16 01-2019

Cacao is a small evergreen tree that grows near the Equator mainly in the Central America Region. The first cacao plant was brought to the Philippines from Mexico by the Spaniards in the 1700s. 


The Philippines being a vast tropical rainforest, is found to be suited for cacao farming. Since its introduction in the country, cacao has been a staple crop being cultivated and produced. It made the Philippines as the leading cacao producer in Southeast Asia.


Consumption and Production


The Philippines ranked 18th in the cacao producing countries. It produces 10,000 to 12,000 metric tons dried cacao beans. 


The Cacao industry in the country is comprised mainly of small to medium scale farmers concentrated mainly in Mindanao. Based on the Cacao Roadmap of the Department of Agriculture, in 2011, the highest producing areas are the Davao Region and Bukidnon. It yielded 2.84 MT/ ha and 0.77 MT/ha.


The country is currently producing 10,000MT to 12,000MT per year. This is do not suffice the local demand and usage of 50,000MT annually. The Department of Agriculture attributes the rising demand for cacao beans due to the public’s awareness on its benefits and uses such as in the cosmetics, medical and beverage industry. 


The Cacao Opportunity


The Philippine Government has seen the market opportunities for cacao and its byproducts due to growing local and international demand for it. Per the Department of Trade and Industry, the global demand for it is already at 4.7million to 5million metric tons by 2020 while the local supply is already at a deficit of 40,000 metric tons. 

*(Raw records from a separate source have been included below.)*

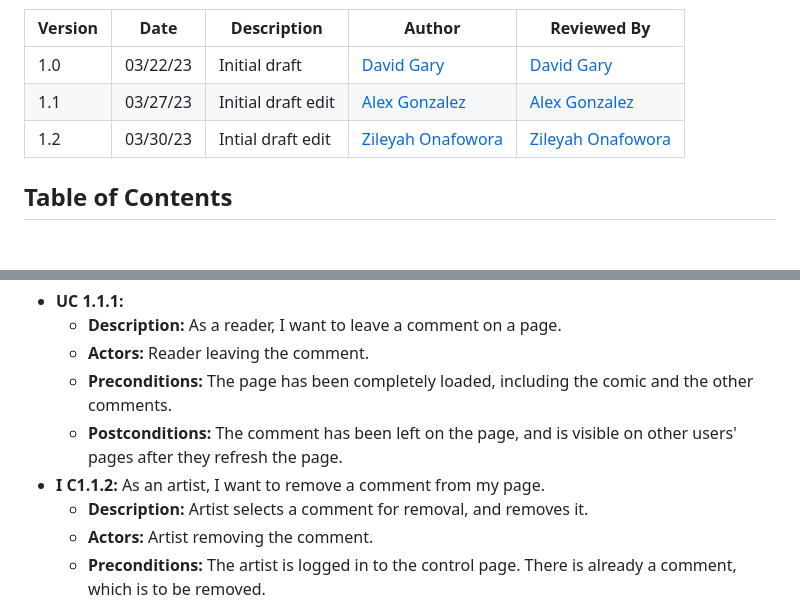
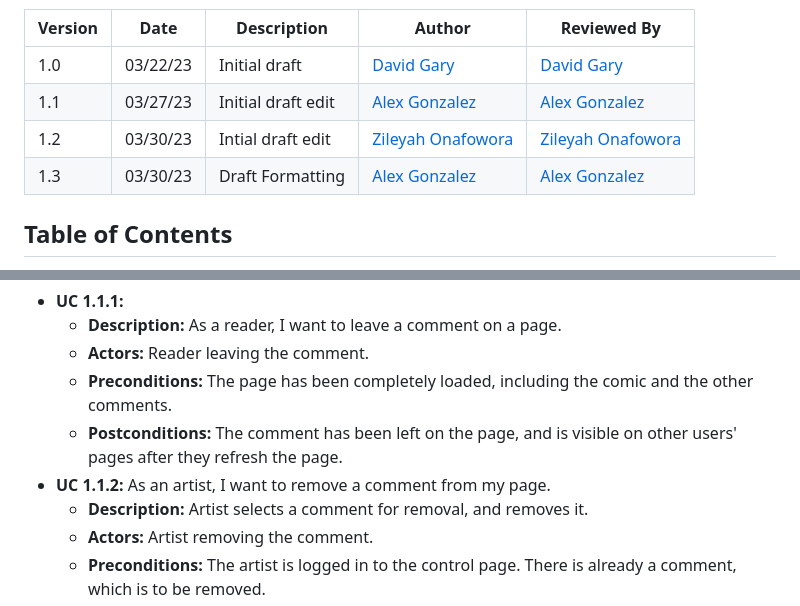
Before and after one commit to Nasnency/Project3155, a Markdown page: SRS.md, 2 parts joined by grey strips. GitHub-like rendering; blank space fills up the shorter version.

Commit message:
draft formatting

```diff
--- a/SRS.md
+++ b/SRS.md
@@ -20,6 +20,7 @@ When a change is made to the document, a new revision should be created. The rev
 | 1.0 | 03/22/23 | Initial draft | [David Gary](mailto:dgary9@uncc.edu) | [David Gary](mailto:dgary@uncc.edu) |
 | 1.1 | 03/27/23 | Initial draft edit | [Alex Gonzalez](mailto:agonza79@uncc.edu) | [Alex Gonzalez](mailto:agonza79@uncc.edu) |
 | 1.2 | 03/30/23 | Intial draft edit | [Zileyah Onafowora](mmailto:zonafowo@uncc.edu) |[Zileyah Onafowora](mmailto:zonafowo@uncc.edu)
+| 1.3 | 03/30/23 | Draft Formatting | [Alex Gonzalez](mailto:agonza79@uncc.edu) | [Alex Gonzalez](mailto:agonza79@uncc.edu) |
 
 ## Table of Contents
 
@@ -72,7 +73,7 @@ In this section, you should list use cases for the project. Use cases are a thor
   * **Actors:** Reader leaving the comment.
   * **Preconditions:** The page has been completely loaded, including the comic and the other comments.
   * **Postconditions:** The comment has been left on the page, and is visible on other users' pages after they refresh the page.
-* **I C1.1.2:** As an artist, I want to remove a comment from my page.
+* **UC 1.1.2:** As an artist, I want to remove a comment from my page.
   * **Description:** Artist selects a comment for removal, and removes it.
   * **Actors:** Artist removing the comment.
   * **Preconditions:** The artist is logged in to the control page. There is already a comment, which is to be removed.
```
Also changed, not shown: other parts of SRS.md (+1 -1 lines).
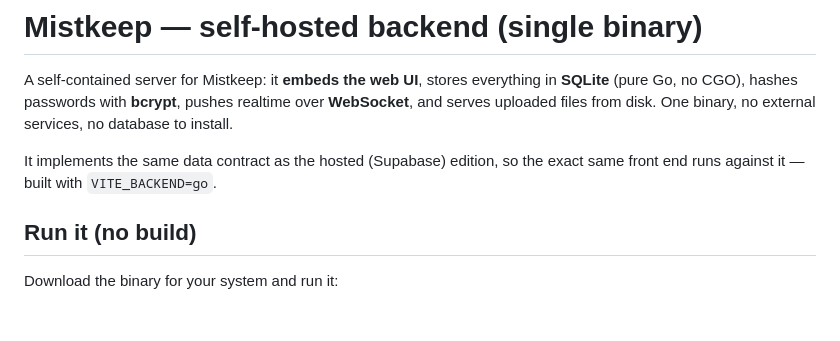
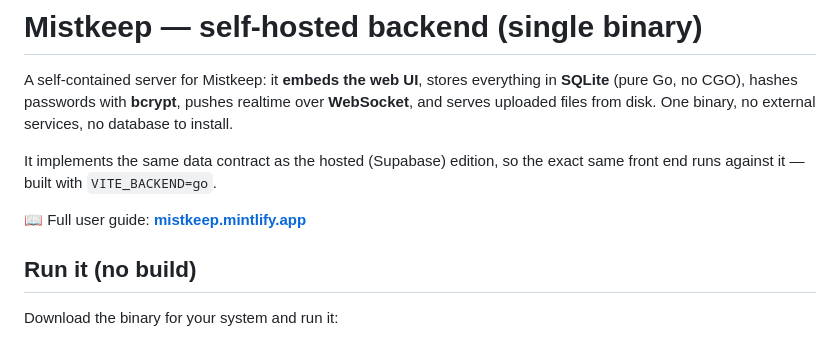
Before and after one commit to Scalphells/mistkeep, a Markdown page: poc/go-backend/README.md, the part around the change. Drawn GitHub-style; blank space fills up the shorter version.

```diff
--- a/poc/go-backend/README.md
+++ b/poc/go-backend/README.md
@@ -7,6 +7,8 @@ binary, no external services, no database to install.
 
 It implements the same data contract as the hosted (Supabase) edition, so the
 exact same front end runs against it — built with `VITE_BACKEND=go`.
+
+📖 Full user guide: **[mistkeep.mintlify.app](https://mistkeep.mintlify.app)**
 
 ## Run it (no build)
 
```
Also changed, not shown: README.md (+2 -0 lines).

The Department of Agriculture oversees the development of the crop in the country. The department’s Cacao Road Map details the strategies and activities to aid in its production. The department seeks to help in producing high quality seedlings and to educate the farmers with the usage of organic fertilizers and pesticide to improve the value of the beans. 


The Department of Trade and Industry through their Shared Services Facilities (SSF) Project extends assistance to the manufacturers by equipping them with machineries, tools and, knowledge. It also wants to address the manufacturing gaps that hinders the and sustainability and growth of the cacao industry in the country.


Good Harvest aims to contribute to this industry, while also giving back to the community via livelihood opportunities thru seminars and trainings, while taking care of the environment.





DA Cacao Road Map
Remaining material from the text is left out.